Assigned task. All of the data below should be printed again word for word, pictures excluded.

*** Opening of Data records ***

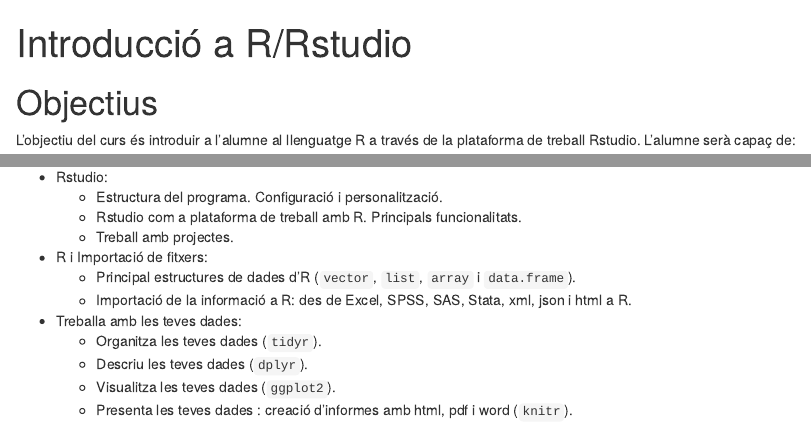
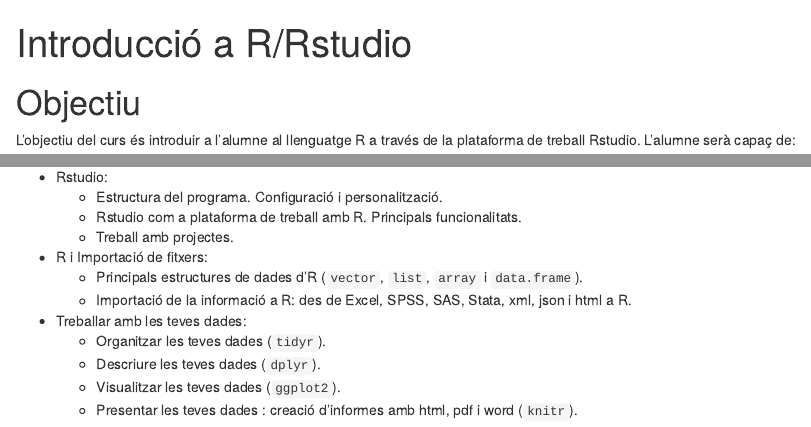
Before and after one commit to mcomas/rcurs, an R Markdown document (guio.Rmd): the page in a window 1100 px wide, from its top, and a second part further down, joined at a grey line. Rendered offline with R 4.5, knitr and Pandoc, with nearby package versions.

Commit message:
Modificacions d'estil al guió

```diff
--- a/guio.Rmd
+++ b/guio.Rmd
@@ -3,7 +3,7 @@ title: "Introducció a R/Rstudio"
 output: html_document
 ---
 
-# Objectius
+# Objectiu
 
 L'objectiu del curs és introduir a l'alumne al llenguatge R a través de la plataforma de treball Rstudio. L'alumne serà capaç de:
 
@@ -29,11 +29,11 @@ Coneixements d'estadística bàsica.
     * Treball amb projectes.
 
   * R i Importació de fitxers:
-    * Principal estructures de dades d'R (`vector`, `list`, `array` i `data.frame`).
+    * Principals estructures de dades d'R (`vector`, `list`, `array` i `data.frame`).
     * Importació de la informació a R: des de Excel, SPSS, SAS, Stata, xml, json i html a R.
 
-  * Treballa amb les teves dades:
-    * Organitza les teves dades (`tidyr`).
-    * Descriu les teves dades (`dplyr`).
-    * Visualitza les teves dades (`ggplot2`).
-    * Presenta les teves dades : creació d'informes amb html, pdf i word (`knitr`).
+  * Treballar amb les teves dades:
+    * Organitzar les teves dades (`tidyr`).
+    * Descriure les teves dades (`dplyr`).
+    * Visualitzar les teves dades (`ggplot2`).
+    * Presentar les teves dades : creació d'informes amb html, pdf i word (`knitr`).
```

*** Close of Data records ***

Problem solution.
Before and after one commit to mcomas/rcurs, an R Markdown document (guio.Rmd): the page in a window 1100 px wide, from its top, and a second part further down, joined at a grey line. Rendered offline with R 4.5, knitr and Pandoc, with nearby package versions.

Commit message:
Modificacions d'estil al guió

```diff
--- a/guio.Rmd
+++ b/guio.Rmd
@@ -3,7 +3,7 @@ title: "Introducció a R/Rstudio"
 output: html_document
 ---
 
-# Objectius
+# Objectiu
 
 L'objectiu del curs és introduir a l'alumne al llenguatge R a través de la plataforma de treball Rstudio. L'alumne serà capaç de:
 
@@ -29,11 +29,11 @@ Coneixements d'estadística bàsica.
     * Treball amb projectes.
 
   * R i Importació de fitxers:
-    * Principal estructures de dades d'R (`vector`, `list`, `array` i `data.frame`).
+    * Principals estructures de dades d'R (`vector`, `list`, `array` i `data.frame`).
     * Importació de la informació a R: des de Excel, SPSS, SAS, Stata, xml, json i html a R.
 
-  * Treballa amb les teves dades:
-    * Organitza les teves dades (`tidyr`).
-    * Descriu les teves dades (`dplyr`).
-    * Visualitza les teves dades (`ggplot2`).
-    * Presenta les teves dades : creació d'informes amb html, pdf i word (`knitr`).
+  * Treballar amb les teves dades:
+    * Organitzar les teves dades (`tidyr`).
+    * Descriure les teves dades (`dplyr`).
+    * Visualitzar les teves dades (`ggplot2`).
+    * Presentar les teves dades : creació d'informes amb html, pdf i word (`knitr`).
```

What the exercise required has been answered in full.